▸ **TASK DIRECTIONS**: In the data below, find every line with the string "background" and pull it out.

Source records
◇ ◇ ◇

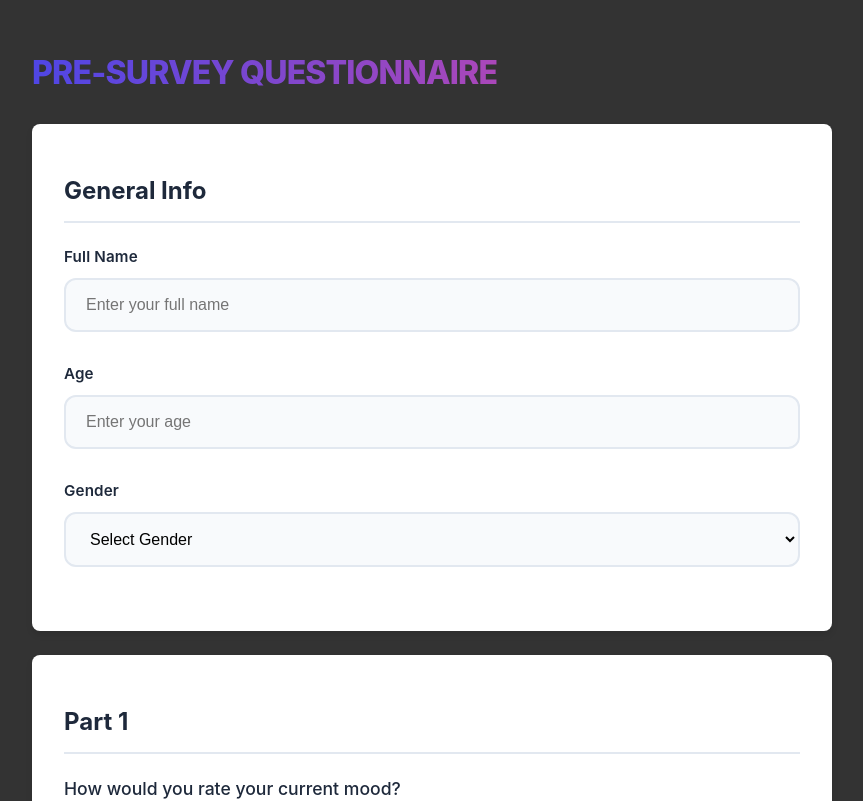
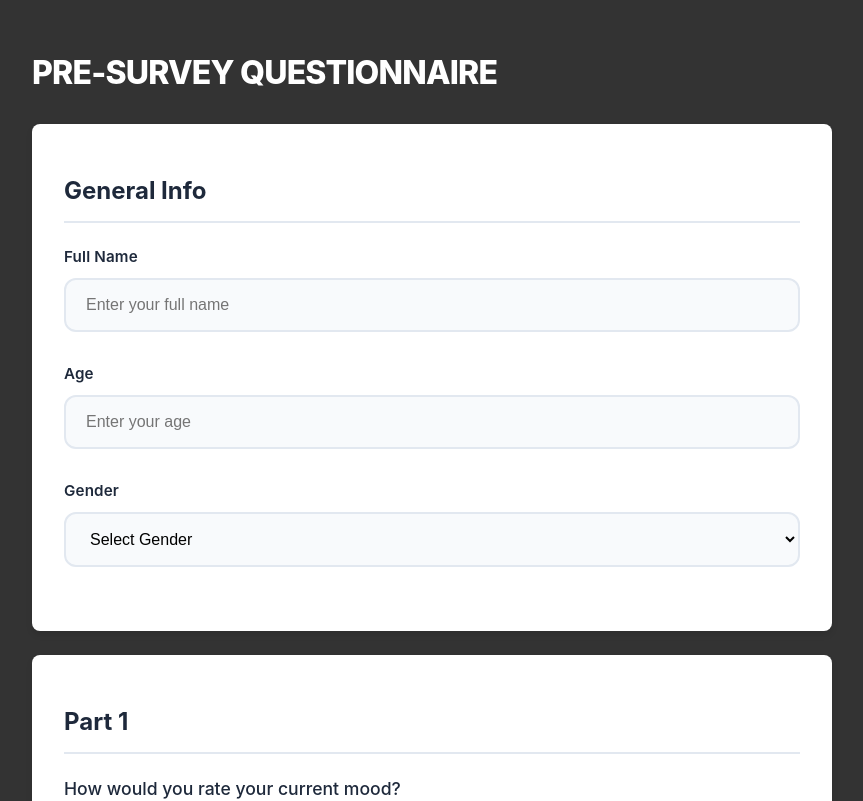
Before and after one commit to julianader/HCI-Prototype, a React (Vite) app: page / in a window 1280 px wide. Shown: the top 801 px of the page, without its empty margins (208-1071 px from the left). Built offline with nearby package versions, Linux system fonts and the light colour scheme.

Commit message:
UI updates

```diff
--- a/src/styles/main.scss
+++ b/src/styles/main.scss
@@ -72,7 +72,7 @@ body.demographics-page {
     text-align: left;
     font-size: 2rem;
     margin-bottom: 2rem;
-    background: linear-gradient(to right, #4f46e5, #ec4899);
+    background: White;
     -webkit-background-clip: text;
     -webkit-text-fill-color: transparent;
     background-clip: text;
```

◇ ◇ ◇

▸ **RESPONSE FOR THIS EXERCISE**:
-    background: linear-gradient(to right, #4f46e5, #ec4899);
+    background: White;
     -webkit-background-clip: text;
     background-clip: text;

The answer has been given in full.